First college district in Southern California to pilot training program with roots in 2018 wildfires

0
3764
Photos SBCCD: Jesus Romero, left, and Boaz Van Huekelem graduated from SBCCD's 200-hour training program to enter one of California's most hazardous jobs.
Local Advertisement

Nine students graduated at the San Bernardino Community College District after training for a career that few people would even be willing to try.

Basically, it involves handling a chainsaw while maneuvering around fully grown trees near utility lines. No problem, right? Not for San Bernardino resident Jesus Romero, 25, who said he likes the idea of working in a tree because it sets him apart.

“Your office is outside,” he said after the graduation ceremony. “I don’t know how other people see it, but as long as I’m outside, that is enough for me.”

In their 200 hours of training, class instructors set about “getting students comfortable with heights, with firmly attaching themselves, with moving about, and with rescues of other workers,” said William Burley, the lead trainer and an employee of Mowbray’s Tree Service in San Bernardino, one of the employers for the new graduates.

Local Advertisement

Safety is paramount, Burley said, since statistics show that this can be one of California’s most hazardous jobs. But someone has to prevent forest fires, right? So high-quality training is the priority. 

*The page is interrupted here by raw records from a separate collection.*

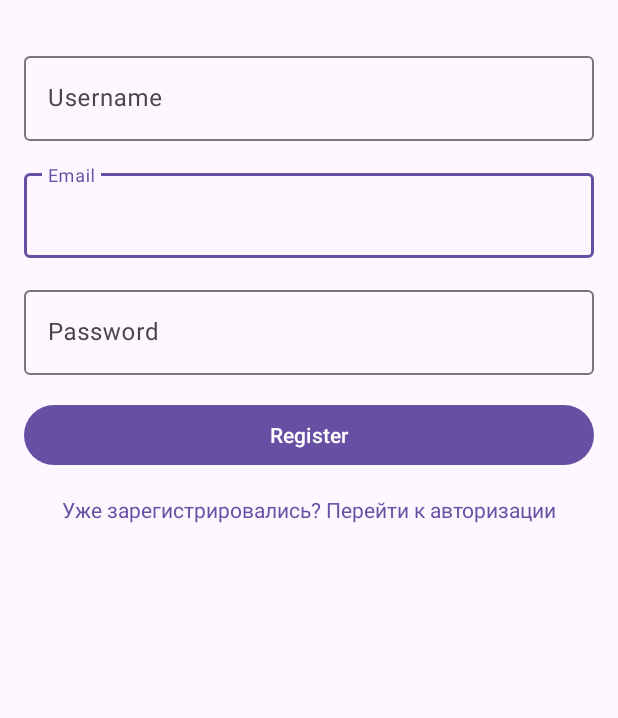
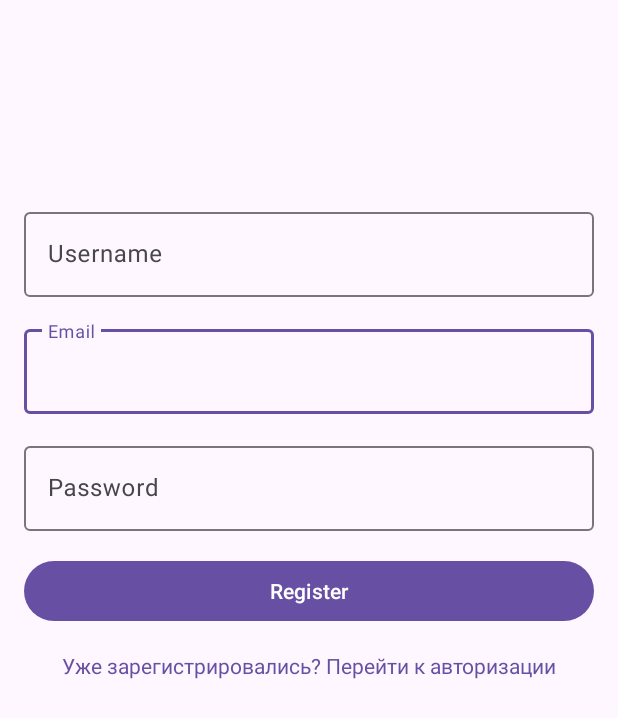
Before and after one commit to nazarovNV/buytown, an Android app: the screen it shows after launch (MainActivity), after a tap on "Впервые в BuyTown? Зарегистрируйтесь", on a phone screen of 412 x 824 dp. Shown: the top 718 px of the screen. Run offline under Robolectric (Android 15) with nearby library versions, the phone set to English and light mode, and no system bars; our stand-ins replace Dagger/Hilt's generated code.

Commit message:
Поправил отступы

```diff
--- a/app/src/main/res/layout/fragment_login.xml
+++ b/app/src/main/res/layout/fragment_login.xml
@@ -5,7 +5,8 @@
     android:layout_width="match_parent"
     android:layout_height="match_parent"
     android:orientation="vertical"
-    android:padding="16dp"
+    android:paddingVertical="120dp"
+    android:paddingHorizontal="16dp"
     tools:context=".ui.login.LoginFragment">
 
     <com.google.android.material.textfield.TextInputLayout
```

The San Bernardino Community College District agreed to lead the Southern California portion of the training for utility/arborists. At the same time, Butte-Glenn Community College District teaches Northern California classes. 

The collaboration has its roots in the trauma of November 2018, when a fire ripped through the mountain town of Paradise and the neighboring communities of Butte Creek, Magalia, and Concow in Butte County. In just six hours, the blaze burned 95% of the town’s buildings and eventually killed 85 people. Sparking utility equipment started the fire. 
California lawmakers voted on a series of laws that will mean stricter standards for utilities and more attention to the way trees and utility lines intersect. Governor Gavin Newsom announced $75 million in state investments to implement new protocols. Pacific Gas & Electric, a major utility company, agreed to pay $6 million to support the training of 3,000 newly skilled utility/arborists across ten community colleges in California. 

The trainees graduate as interns with jobs waiting for them to earn their hours and progress through the profession. In the beginning, they will make about $21 per hour. After 18 months, they can be certified as a Utility/Arborist. 

The nine students in San Bernardino decked out in bright orange and yellow vests and COVID-19 masks, received certificates Friday, Feb. 26, with in-person congratulations from their instructors and online kudos from administrators and trustees from the San Bernardino Community College District. 

Quoting basketball great Michael Jordan, Assemblymember Eloise Reyes congratulated students for seeking a career that calls for a lot of skill. “You must expect great things of yourself before you can do them,” she said. “Now it is up to you to share your story and how you overcame your obstacles. I will share your story in Sacramento.”

Other partners contributed to the kudos, including the Utility Arborist Association, the Tree Care Industry Association, IBEW Local 47, Mowbray’s Tree Services, North American Training Solutions, California Conservation Corps, and SoCal Edison.  

“We admire you for the work you will do,” said Dr. Anne Viricel, chair of the SBCCD Board of Trustees. She said her late husband was a wildland firefighter. “I know how important arborists are to keeping firefighters safe.”

SBCCD Director of Workforce Development Deanna Krehbiel said this is an educational collaboration that will keep communities safer from wildfire. There will be more classes of students coming through the San Bernardino Community College District and going out to work for utility companies and others who try to manage the interface between trees and electrical wires. 

“You did it!” she said to the graduates. “This was all you!”

Local Advertisement